Data supplied below:

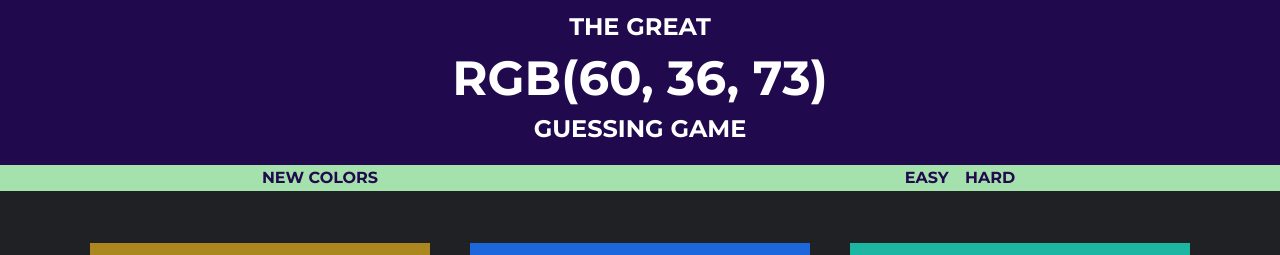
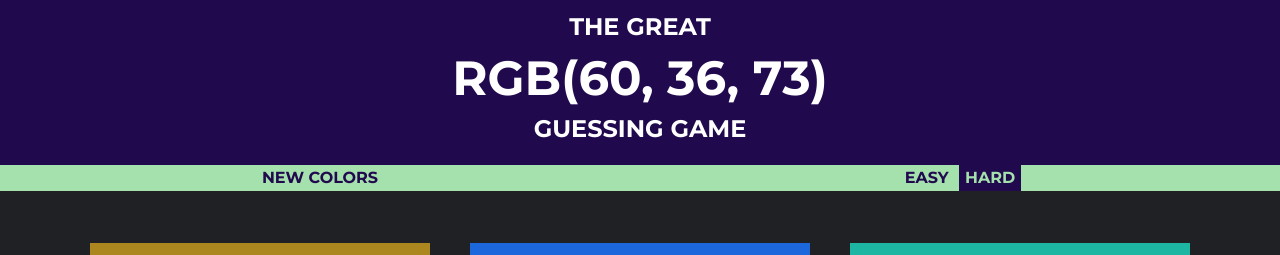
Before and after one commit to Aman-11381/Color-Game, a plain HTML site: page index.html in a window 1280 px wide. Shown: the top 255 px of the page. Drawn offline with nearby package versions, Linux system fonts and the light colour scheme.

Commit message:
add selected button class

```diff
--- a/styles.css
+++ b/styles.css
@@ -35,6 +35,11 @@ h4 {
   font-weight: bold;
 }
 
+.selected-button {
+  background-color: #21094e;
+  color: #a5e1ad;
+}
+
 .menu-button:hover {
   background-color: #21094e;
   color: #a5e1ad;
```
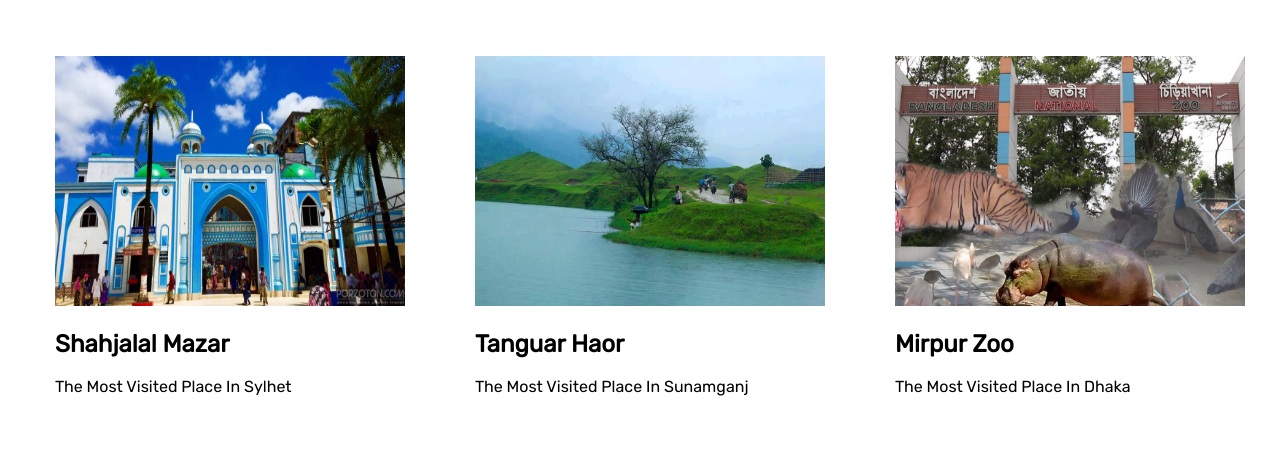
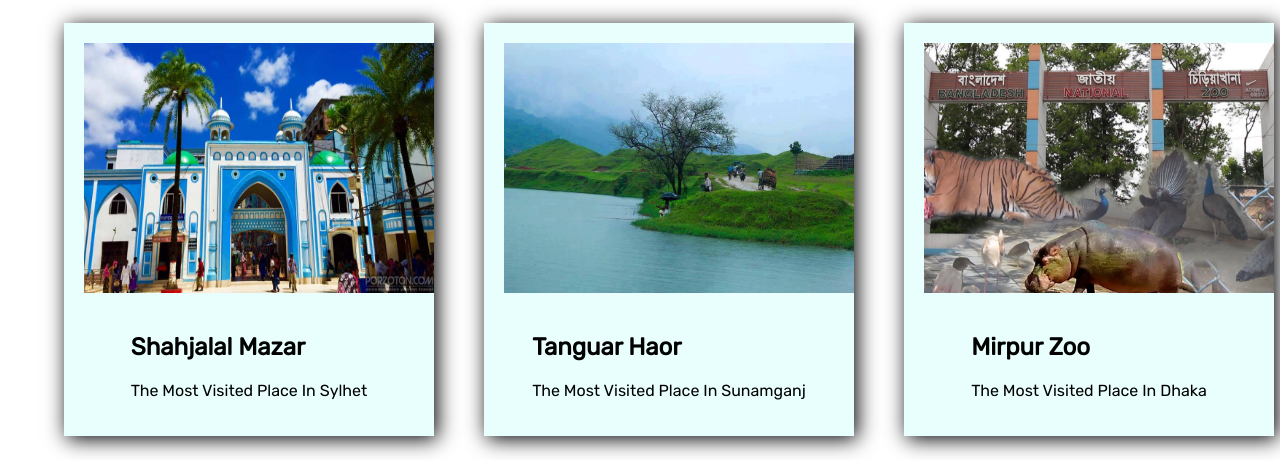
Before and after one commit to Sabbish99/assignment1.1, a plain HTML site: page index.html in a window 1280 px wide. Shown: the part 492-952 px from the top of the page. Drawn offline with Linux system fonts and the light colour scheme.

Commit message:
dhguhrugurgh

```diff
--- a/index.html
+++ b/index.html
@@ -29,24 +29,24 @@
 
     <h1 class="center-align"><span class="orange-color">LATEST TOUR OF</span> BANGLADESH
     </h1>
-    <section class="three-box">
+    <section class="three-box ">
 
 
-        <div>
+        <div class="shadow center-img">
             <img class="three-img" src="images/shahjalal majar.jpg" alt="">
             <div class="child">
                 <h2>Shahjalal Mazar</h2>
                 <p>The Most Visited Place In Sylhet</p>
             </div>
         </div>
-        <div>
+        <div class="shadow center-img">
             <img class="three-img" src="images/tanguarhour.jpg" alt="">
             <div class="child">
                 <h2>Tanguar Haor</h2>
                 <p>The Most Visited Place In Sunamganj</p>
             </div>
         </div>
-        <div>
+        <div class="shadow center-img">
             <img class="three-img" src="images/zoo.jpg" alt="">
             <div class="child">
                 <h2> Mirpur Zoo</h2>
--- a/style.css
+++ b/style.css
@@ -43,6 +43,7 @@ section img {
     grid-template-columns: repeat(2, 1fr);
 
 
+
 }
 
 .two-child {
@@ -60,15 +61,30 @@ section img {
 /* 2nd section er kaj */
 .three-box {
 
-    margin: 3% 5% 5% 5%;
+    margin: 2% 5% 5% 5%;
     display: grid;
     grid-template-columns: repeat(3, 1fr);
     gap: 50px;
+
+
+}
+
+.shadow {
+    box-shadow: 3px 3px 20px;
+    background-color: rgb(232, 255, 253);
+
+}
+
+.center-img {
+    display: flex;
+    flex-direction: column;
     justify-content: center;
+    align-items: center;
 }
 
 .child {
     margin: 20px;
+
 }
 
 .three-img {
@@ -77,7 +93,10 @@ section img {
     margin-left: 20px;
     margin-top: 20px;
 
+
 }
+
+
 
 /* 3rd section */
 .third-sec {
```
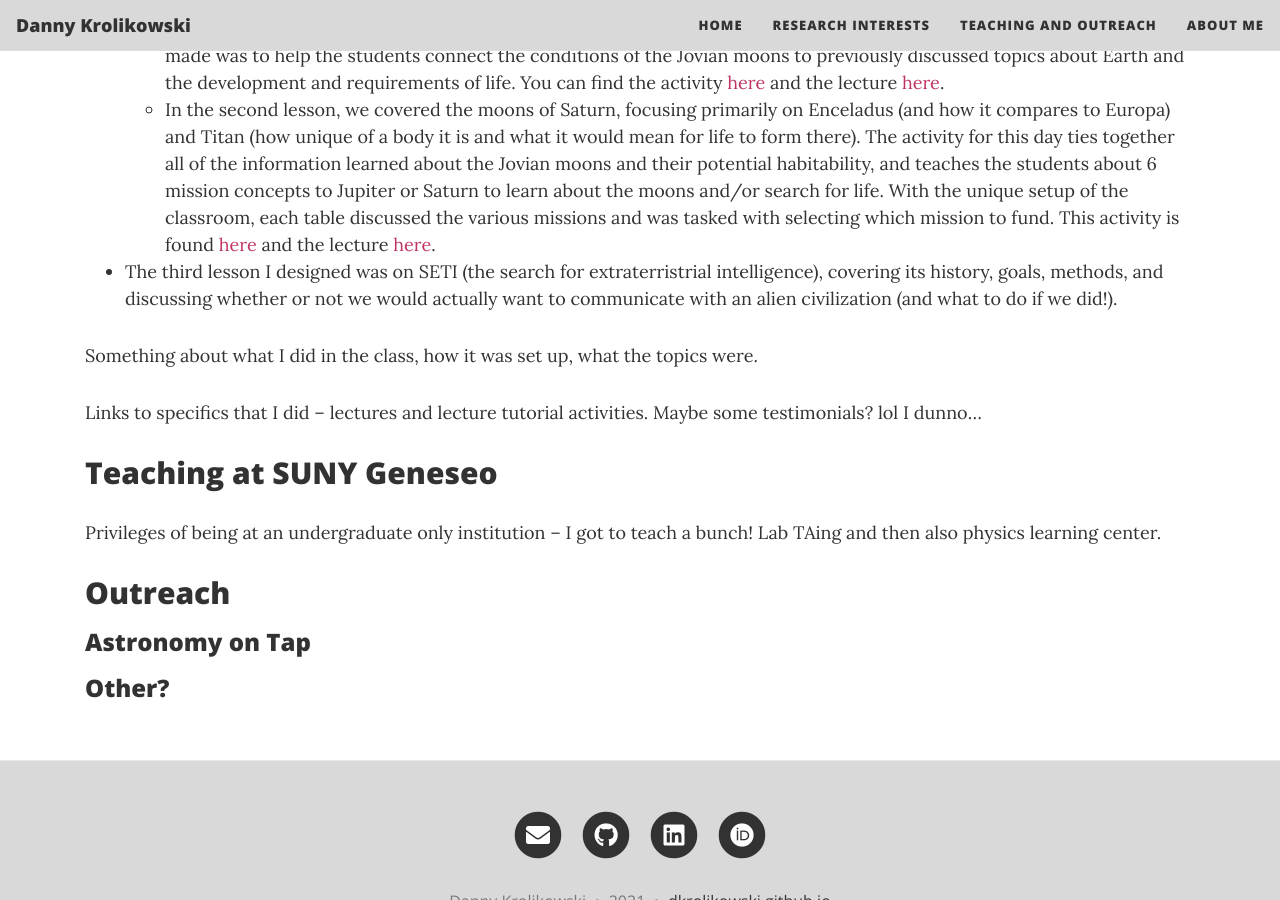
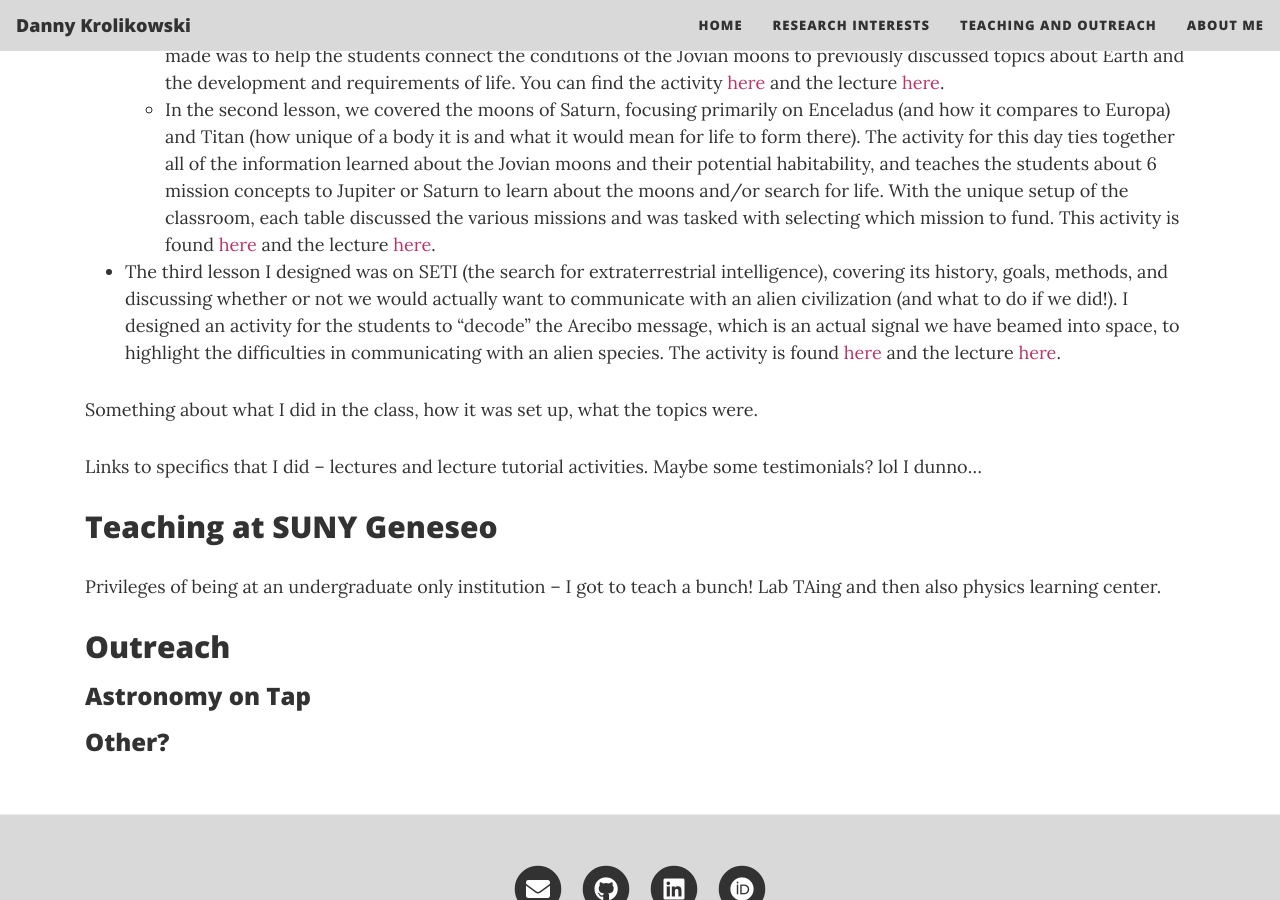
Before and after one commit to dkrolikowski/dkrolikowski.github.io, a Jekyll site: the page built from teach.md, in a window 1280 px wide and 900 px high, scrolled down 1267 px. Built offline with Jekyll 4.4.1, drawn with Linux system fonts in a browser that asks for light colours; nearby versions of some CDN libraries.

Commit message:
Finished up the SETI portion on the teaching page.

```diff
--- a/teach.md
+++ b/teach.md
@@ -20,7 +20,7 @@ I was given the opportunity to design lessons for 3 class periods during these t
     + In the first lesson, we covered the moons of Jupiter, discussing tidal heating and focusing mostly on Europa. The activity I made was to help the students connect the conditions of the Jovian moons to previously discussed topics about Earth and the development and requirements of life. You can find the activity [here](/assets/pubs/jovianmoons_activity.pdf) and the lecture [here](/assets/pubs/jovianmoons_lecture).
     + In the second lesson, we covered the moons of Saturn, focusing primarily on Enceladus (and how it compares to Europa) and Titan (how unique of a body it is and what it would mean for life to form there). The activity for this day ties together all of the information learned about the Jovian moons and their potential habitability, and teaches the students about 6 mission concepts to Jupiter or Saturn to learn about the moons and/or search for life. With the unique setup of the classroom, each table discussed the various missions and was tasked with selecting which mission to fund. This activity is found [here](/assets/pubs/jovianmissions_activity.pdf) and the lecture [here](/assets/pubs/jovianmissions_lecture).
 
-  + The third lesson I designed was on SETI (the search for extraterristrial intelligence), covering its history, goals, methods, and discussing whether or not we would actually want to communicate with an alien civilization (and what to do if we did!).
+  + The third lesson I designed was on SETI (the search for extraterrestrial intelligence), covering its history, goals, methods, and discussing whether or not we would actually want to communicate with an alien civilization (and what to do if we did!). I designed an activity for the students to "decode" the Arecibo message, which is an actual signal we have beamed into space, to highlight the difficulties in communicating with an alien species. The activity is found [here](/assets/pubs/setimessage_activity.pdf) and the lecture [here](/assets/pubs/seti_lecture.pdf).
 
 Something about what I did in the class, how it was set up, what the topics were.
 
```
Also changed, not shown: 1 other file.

End of Data supplied.

● Problem
Excluding the images, copy all of the material above verbatim.

● Problem solution
Before and after one commit to Aman-11381/Color-Game, a plain HTML site: page index.html in a window 1280 px wide. Shown: the top 255 px of the page. Drawn offline with nearby package versions, Linux system fonts and the light colour scheme.

Commit message:
add selected button class

```diff
--- a/styles.css
+++ b/styles.css
@@ -35,6 +35,11 @@ h4 {
   font-weight: bold;
 }
 
+.selected-button {
+  background-color: #21094e;
+  color: #a5e1ad;
+}
+
 .menu-button:hover {
   background-color: #21094e;
   color: #a5e1ad;
```
Before and after one commit to Sabbish99/assignment1.1, a plain HTML site: page index.html in a window 1280 px wide. Shown: the part 492-952 px from the top of the page. Drawn offline with Linux system fonts and the light colour scheme.

Commit message:
dhguhrugurgh

```diff
--- a/index.html
+++ b/index.html
@@ -29,24 +29,24 @@
 
     <h1 class="center-align"><span class="orange-color">LATEST TOUR OF</span> BANGLADESH
     </h1>
-    <section class="three-box">
+    <section class="three-box ">
 
 
-        <div>
+        <div class="shadow center-img">
             <img class="three-img" src="images/shahjalal majar.jpg" alt="">
             <div class="child">
                 <h2>Shahjalal Mazar</h2>
                 <p>The Most Visited Place In Sylhet</p>
             </div>
         </div>
-        <div>
+        <div class="shadow center-img">
             <img class="three-img" src="images/tanguarhour.jpg" alt="">
             <div class="child">
                 <h2>Tanguar Haor</h2>
                 <p>The Most Visited Place In Sunamganj</p>
             </div>
         </div>
-        <div>
+        <div class="shadow center-img">
             <img class="three-img" src="images/zoo.jpg" alt="">
             <div class="child">
                 <h2> Mirpur Zoo</h2>
--- a/style.css
+++ b/style.css
@@ -43,6 +43,7 @@ section img {
     grid-template-columns: repeat(2, 1fr);
 
 
+
 }
 
 .two-child {
@@ -60,15 +61,30 @@ section img {
 /* 2nd section er kaj */
 .three-box {
 
-    margin: 3% 5% 5% 5%;
+    margin: 2% 5% 5% 5%;
     display: grid;
     grid-template-columns: repeat(3, 1fr);
     gap: 50px;
+
+
+}
+
+.shadow {
+    box-shadow: 3px 3px 20px;
+    background-color: rgb(232, 255, 253);
+
+}
+
+.center-img {
+    display: flex;
+    flex-direction: column;
     justify-content: center;
+    align-items: center;
 }
 
 .child {
     margin: 20px;
+
 }
 
 .three-img {
@@ -77,7 +93,10 @@ section img {
     margin-left: 20px;
     margin-top: 20px;
 
+
 }
+
+
 
 /* 3rd section */
 .third-sec {
```
Before and after one commit to dkrolikowski/dkrolikowski.github.io, a Jekyll site: the page built from teach.md, in a window 1280 px wide and 900 px high, scrolled down 1267 px. Built offline with Jekyll 4.4.1, drawn with Linux system fonts in a browser that asks for light colours; nearby versions of some CDN libraries.

Commit message:
Finished up the SETI portion on the teaching page.

```diff
--- a/teach.md
+++ b/teach.md
@@ -20,7 +20,7 @@ I was given the opportunity to design lessons for 3 class periods during these t
     + In the first lesson, we covered the moons of Jupiter, discussing tidal heating and focusing mostly on Europa. The activity I made was to help the students connect the conditions of the Jovian moons to previously discussed topics about Earth and the development and requirements of life. You can find the activity [here](/assets/pubs/jovianmoons_activity.pdf) and the lecture [here](/assets/pubs/jovianmoons_lecture).
     + In the second lesson, we covered the moons of Saturn, focusing primarily on Enceladus (and how it compares to Europa) and Titan (how unique of a body it is and what it would mean for life to form there). The activity for this day ties together all of the information learned about the Jovian moons and their potential habitability, and teaches the students about 6 mission concepts to Jupiter or Saturn to learn about the moons and/or search for life. With the unique setup of the classroom, each table discussed the various missions and was tasked with selecting which mission to fund. This activity is found [here](/assets/pubs/jovianmissions_activity.pdf) and the lecture [here](/assets/pubs/jovianmissions_lecture).
 
-  + The third lesson I designed was on SETI (the search for extraterristrial intelligence), covering its history, goals, methods, and discussing whether or not we would actually want to communicate with an alien civilization (and what to do if we did!).
+  + The third lesson I designed was on SETI (the search for extraterrestrial intelligence), covering its history, goals, methods, and discussing whether or not we would actually want to communicate with an alien civilization (and what to do if we did!). I designed an activity for the students to "decode" the Arecibo message, which is an actual signal we have beamed into space, to highlight the difficulties in communicating with an alien species. The activity is found [here](/assets/pubs/setimessage_activity.pdf) and the lecture [here](/assets/pubs/seti_lecture.pdf).
 
 Something about what I did in the class, how it was set up, what the topics were.
 
```
Also changed, not shown: 1 other file.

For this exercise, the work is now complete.